Two years ago, I discovered that I was on the autism spectrum. As I learned more about myself and the way my brain worked, I started to look at past experiences through the lens of this newly-found aspect. In this essay, I share some of what I’ve learned along the way about my successes, my failures, and many things that confused me in the past, notably in my experiences in the Wikimedia movement.
In 2015, I supported the VisualEditor team with research and analyses, notably by performing a weekly qualitative review of edits made with VisualEditor, and by analyzing the most cited domains in Wikipedia references.
In 2014, I posted a few photos, I continued to work on technical communications at Wikimedia before a role change, I learned more about myself, I moved to California, and I hiked a lot.

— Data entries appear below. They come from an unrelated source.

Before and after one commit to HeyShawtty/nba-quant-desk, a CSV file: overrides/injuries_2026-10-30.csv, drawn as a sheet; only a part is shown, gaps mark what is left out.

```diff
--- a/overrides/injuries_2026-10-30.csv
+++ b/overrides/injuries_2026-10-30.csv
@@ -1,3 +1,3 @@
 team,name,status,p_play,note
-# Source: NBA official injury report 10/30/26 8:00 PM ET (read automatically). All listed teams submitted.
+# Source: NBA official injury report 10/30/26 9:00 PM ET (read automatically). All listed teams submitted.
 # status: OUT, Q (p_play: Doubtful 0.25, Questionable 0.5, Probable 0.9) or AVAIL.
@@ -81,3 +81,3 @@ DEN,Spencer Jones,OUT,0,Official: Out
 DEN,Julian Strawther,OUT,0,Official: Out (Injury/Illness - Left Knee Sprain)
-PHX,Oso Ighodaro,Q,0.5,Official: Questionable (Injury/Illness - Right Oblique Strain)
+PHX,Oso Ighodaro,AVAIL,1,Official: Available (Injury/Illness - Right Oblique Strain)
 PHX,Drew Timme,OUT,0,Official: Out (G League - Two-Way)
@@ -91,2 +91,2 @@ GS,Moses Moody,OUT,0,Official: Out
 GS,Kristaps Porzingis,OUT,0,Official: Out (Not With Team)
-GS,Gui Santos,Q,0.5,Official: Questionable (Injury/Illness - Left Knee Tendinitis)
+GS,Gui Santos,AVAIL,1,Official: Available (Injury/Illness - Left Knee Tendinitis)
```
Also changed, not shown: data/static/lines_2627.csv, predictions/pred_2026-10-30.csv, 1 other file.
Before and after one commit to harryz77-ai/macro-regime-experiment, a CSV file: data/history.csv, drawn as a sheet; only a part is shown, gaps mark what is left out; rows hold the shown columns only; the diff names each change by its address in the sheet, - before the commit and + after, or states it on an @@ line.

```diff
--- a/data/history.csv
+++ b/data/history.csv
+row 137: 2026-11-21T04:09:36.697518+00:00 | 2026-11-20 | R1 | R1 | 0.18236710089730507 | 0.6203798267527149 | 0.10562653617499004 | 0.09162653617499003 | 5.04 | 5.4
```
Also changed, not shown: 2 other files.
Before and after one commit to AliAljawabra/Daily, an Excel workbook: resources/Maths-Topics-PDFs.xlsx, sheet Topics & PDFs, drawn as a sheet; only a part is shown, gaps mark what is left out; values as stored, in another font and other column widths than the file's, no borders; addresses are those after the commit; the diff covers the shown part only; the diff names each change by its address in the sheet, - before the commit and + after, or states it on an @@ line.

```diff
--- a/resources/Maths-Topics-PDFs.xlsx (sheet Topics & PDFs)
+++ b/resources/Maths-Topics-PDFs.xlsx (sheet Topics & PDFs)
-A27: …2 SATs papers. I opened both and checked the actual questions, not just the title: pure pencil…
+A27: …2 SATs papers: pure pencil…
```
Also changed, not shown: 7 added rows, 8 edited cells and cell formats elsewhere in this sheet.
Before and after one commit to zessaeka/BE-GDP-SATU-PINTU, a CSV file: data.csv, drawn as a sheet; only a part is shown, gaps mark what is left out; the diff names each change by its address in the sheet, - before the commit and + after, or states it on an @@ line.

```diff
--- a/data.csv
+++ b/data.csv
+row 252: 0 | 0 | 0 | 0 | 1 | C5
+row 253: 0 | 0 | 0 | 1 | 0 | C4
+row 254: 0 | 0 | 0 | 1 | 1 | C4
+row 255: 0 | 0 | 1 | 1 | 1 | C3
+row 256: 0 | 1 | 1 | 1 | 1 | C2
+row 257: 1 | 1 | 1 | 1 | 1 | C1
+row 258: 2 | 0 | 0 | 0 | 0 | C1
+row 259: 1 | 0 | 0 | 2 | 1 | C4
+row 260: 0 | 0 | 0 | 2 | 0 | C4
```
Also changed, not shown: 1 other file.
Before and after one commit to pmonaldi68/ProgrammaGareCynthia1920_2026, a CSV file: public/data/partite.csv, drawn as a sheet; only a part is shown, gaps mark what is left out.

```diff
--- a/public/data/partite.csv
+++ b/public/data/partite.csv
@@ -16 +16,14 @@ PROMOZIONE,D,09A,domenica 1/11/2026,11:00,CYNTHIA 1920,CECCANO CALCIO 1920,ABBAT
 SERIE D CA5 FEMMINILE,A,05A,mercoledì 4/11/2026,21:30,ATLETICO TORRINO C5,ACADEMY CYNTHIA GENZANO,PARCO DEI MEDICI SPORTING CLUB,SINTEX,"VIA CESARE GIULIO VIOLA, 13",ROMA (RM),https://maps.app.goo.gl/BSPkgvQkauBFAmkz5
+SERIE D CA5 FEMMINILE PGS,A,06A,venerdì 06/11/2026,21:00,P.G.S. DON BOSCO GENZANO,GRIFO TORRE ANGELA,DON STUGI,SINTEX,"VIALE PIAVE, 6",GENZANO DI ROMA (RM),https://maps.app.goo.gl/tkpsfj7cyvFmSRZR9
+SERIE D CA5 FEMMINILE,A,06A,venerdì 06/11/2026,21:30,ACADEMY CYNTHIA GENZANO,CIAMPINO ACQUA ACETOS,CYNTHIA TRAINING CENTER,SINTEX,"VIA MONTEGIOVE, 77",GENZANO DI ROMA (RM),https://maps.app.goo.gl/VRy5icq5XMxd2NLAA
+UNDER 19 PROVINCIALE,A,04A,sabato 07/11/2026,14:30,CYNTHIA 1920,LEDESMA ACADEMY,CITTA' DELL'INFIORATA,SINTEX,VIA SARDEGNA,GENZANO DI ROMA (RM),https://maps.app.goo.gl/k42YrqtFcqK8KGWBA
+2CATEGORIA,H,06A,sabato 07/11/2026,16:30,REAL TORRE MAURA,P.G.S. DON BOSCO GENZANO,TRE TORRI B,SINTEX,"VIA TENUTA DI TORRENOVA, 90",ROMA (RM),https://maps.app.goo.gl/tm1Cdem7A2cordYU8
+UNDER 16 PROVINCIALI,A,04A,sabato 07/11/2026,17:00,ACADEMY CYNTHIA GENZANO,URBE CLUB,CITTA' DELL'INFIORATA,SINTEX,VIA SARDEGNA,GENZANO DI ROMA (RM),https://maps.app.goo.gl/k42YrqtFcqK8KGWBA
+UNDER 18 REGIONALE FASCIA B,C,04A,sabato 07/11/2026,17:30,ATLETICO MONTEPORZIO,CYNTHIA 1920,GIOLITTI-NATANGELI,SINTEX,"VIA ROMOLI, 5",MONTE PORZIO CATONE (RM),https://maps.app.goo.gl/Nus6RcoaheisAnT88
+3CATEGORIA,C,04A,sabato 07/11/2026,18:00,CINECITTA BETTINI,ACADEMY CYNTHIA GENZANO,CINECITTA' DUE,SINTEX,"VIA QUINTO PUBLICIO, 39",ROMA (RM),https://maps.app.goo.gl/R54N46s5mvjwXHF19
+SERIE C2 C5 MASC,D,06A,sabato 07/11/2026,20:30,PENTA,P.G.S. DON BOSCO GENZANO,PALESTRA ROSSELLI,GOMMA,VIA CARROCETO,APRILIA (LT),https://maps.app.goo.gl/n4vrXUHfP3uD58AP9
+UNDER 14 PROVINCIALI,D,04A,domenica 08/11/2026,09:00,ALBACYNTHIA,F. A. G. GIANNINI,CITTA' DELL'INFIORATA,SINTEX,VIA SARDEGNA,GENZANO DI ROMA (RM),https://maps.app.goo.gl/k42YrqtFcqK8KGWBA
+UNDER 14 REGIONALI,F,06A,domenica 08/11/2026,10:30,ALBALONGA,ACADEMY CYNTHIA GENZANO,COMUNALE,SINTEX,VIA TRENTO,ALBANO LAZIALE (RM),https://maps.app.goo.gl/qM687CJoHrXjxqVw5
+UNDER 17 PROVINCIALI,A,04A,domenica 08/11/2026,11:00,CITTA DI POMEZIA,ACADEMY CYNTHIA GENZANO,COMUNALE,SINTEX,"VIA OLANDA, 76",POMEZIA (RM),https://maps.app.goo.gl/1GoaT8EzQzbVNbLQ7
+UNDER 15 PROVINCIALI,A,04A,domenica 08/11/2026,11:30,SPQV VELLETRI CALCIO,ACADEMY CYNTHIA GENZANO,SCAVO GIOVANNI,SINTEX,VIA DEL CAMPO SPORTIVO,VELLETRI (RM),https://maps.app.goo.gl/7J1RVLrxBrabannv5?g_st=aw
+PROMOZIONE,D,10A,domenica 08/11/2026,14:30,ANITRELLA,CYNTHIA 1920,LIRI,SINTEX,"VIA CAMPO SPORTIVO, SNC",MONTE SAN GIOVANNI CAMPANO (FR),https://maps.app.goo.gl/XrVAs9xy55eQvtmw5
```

In 2014 and 2015, I led the File metadata cleanup drive, a community effort to fix file description pages and tweak license templates, to ensure that multimedia files consistently contain machine-readable metadata across Wikimedia wikis.
An illustrated interactive timeline that highlights the main and coolest stories about what happened on Wikipedia and across the Wikimedia movement in 2013.
Every week, tech ambassadors assemble, simplify and translate “Tech News,” a curated newsletter then delivered to hundreds of subscribers across wikis. But how exactly did this start, how does it work behind the scenes, and how does it fit within our efforts to bring developers and users closer together?
If you’ve ever wanted to be kept informed of technical changes likely to impact your Wikimedia experience, you’ll want to subscribe to Tech News, a weekly newsletter than can be delivered directly to your talk page.
A new video player has been enabled on Wikipedia and its sister sites, and it comes with the promise of bringing free educational videos to more people, on more devices, in more languages.
An experiment in wikiarchaeology, during which I attempted to provide a high-level view of the history of Wikipedia and its community.
The second volume of the Architecture of Open-Source Applications book, which includes a chapter on MediaWiki, is now available online and on lulu.com.